● **PROBLEM REQUIREMENTS**: Everything in the entries is to be written out exactly, except for the pictures.

● **DATASET EXCERPTS**:
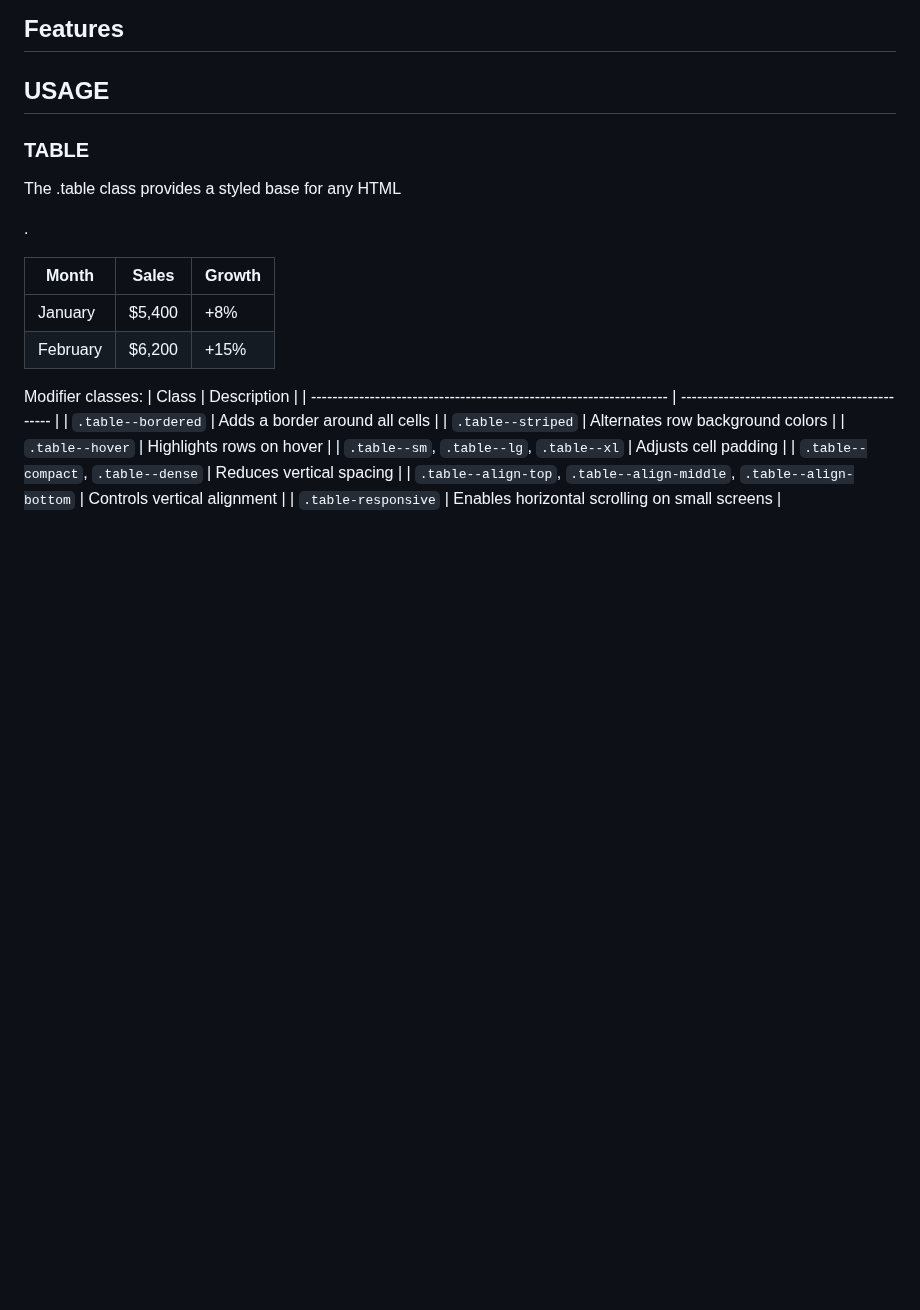
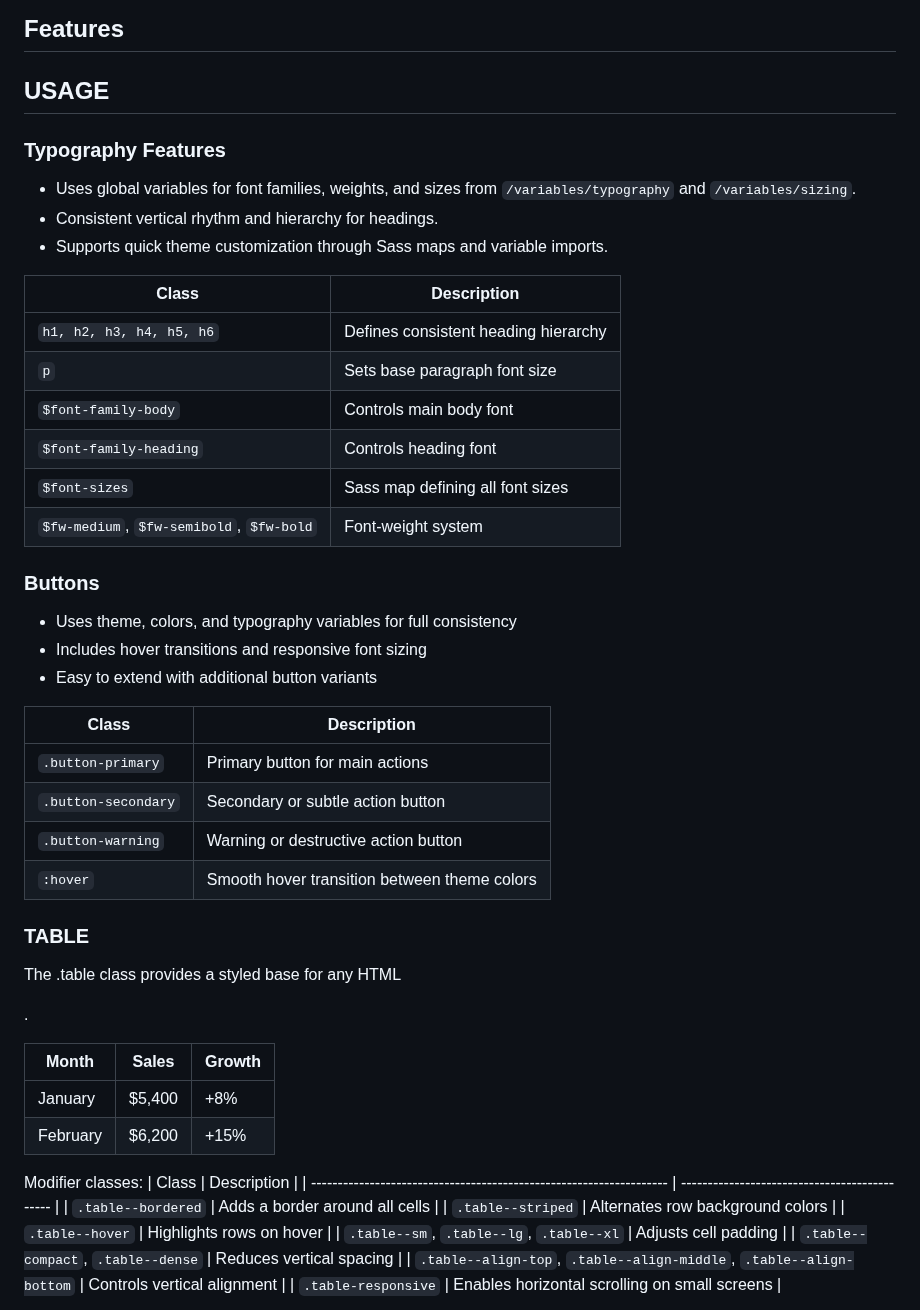
Before and after one commit to niki0012A/SassFlow-Framework, a Markdown page: README.MD, the part around one of its changes. Drawn GitHub-style; blank space fills up the shorter version.

Commit message:
Headings and Buttons README

```diff
--- a/README.MD
+++ b/README.MD
@@ -33,6 +31,34 @@ Created by:
 ## Features
 
 ## USAGE
+### Typography Features
+
+- Uses global variables for font families, weights, and sizes from `/variables/typography` and `/variables/sizing`.
+- Consistent vertical rhythm and hierarchy for headings.
+- Supports quick theme customization through Sass maps and variable imports.
+
+| Class                                                 | Description                          |
+| ----------------------------------------------------- | ------------------------------------ |
+| `h1, h2, h3, h4, h5, h6`                              | Defines consistent heading hierarchy |
+| `p`                                                   | Sets base paragraph font size        |
+| `$font-family-body`                                   | Controls main body font              |
+| `$font-family-heading`                                | Controls heading font                |
+| `$font-sizes`                                         | Sass map defining all font sizes     |
+| `$fw-medium`, `$fw-semibold`, `$fw-bold`              | Font-weight system                   |
+
+
+### Buttons
+- Uses theme, colors, and typography variables for full consistency
+- Includes hover transitions and responsive font sizing
+- Easy to extend with additional button variants
+
+| Class                    | Description                                  |
+| ------------------------ | -------------------------------------------- |
+| `.button-primary`        | Primary button for main actions              |
+| `.button-secondary`      | Secondary or subtle action button            |
+| `.button-warning`        | Warning or destructive action button         |
+| `:hover`                 | Smooth hover transition between theme colors |
+
 
 
 ### TABLE
```
Also changed, not shown: other parts of README.MD (+0 -2 lines).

● **OUTPUT BELOW**:
Before and after one commit to niki0012A/SassFlow-Framework, a Markdown page: README.MD, the part around one of its changes. Drawn GitHub-style; blank space fills up the shorter version.

Commit message:
Headings and Buttons README

```diff
--- a/README.MD
+++ b/README.MD
@@ -33,6 +31,34 @@ Created by:
 ## Features
 
 ## USAGE
+### Typography Features
+
+- Uses global variables for font families, weights, and sizes from `/variables/typography` and `/variables/sizing`.
+- Consistent vertical rhythm and hierarchy for headings.
+- Supports quick theme customization through Sass maps and variable imports.
+
+| Class                                                 | Description                          |
+| ----------------------------------------------------- | ------------------------------------ |
+| `h1, h2, h3, h4, h5, h6`                              | Defines consistent heading hierarchy |
+| `p`                                                   | Sets base paragraph font size        |
+| `$font-family-body`                                   | Controls main body font              |
+| `$font-family-heading`                                | Controls heading font                |
+| `$font-sizes`                                         | Sass map defining all font sizes     |
+| `$fw-medium`, `$fw-semibold`, `$fw-bold`              | Font-weight system                   |
+
+
+### Buttons
+- Uses theme, colors, and typography variables for full consistency
+- Includes hover transitions and responsive font sizing
+- Easy to extend with additional button variants
+
+| Class                    | Description                                  |
+| ------------------------ | -------------------------------------------- |
+| `.button-primary`        | Primary button for main actions              |
+| `.button-secondary`      | Secondary or subtle action button            |
+| `.button-warning`        | Warning or destructive action button         |
+| `:hover`                 | Smooth hover transition between theme colors |
+
 
 
 ### TABLE
```
Also changed, not shown: other parts of README.MD (+0 -2 lines).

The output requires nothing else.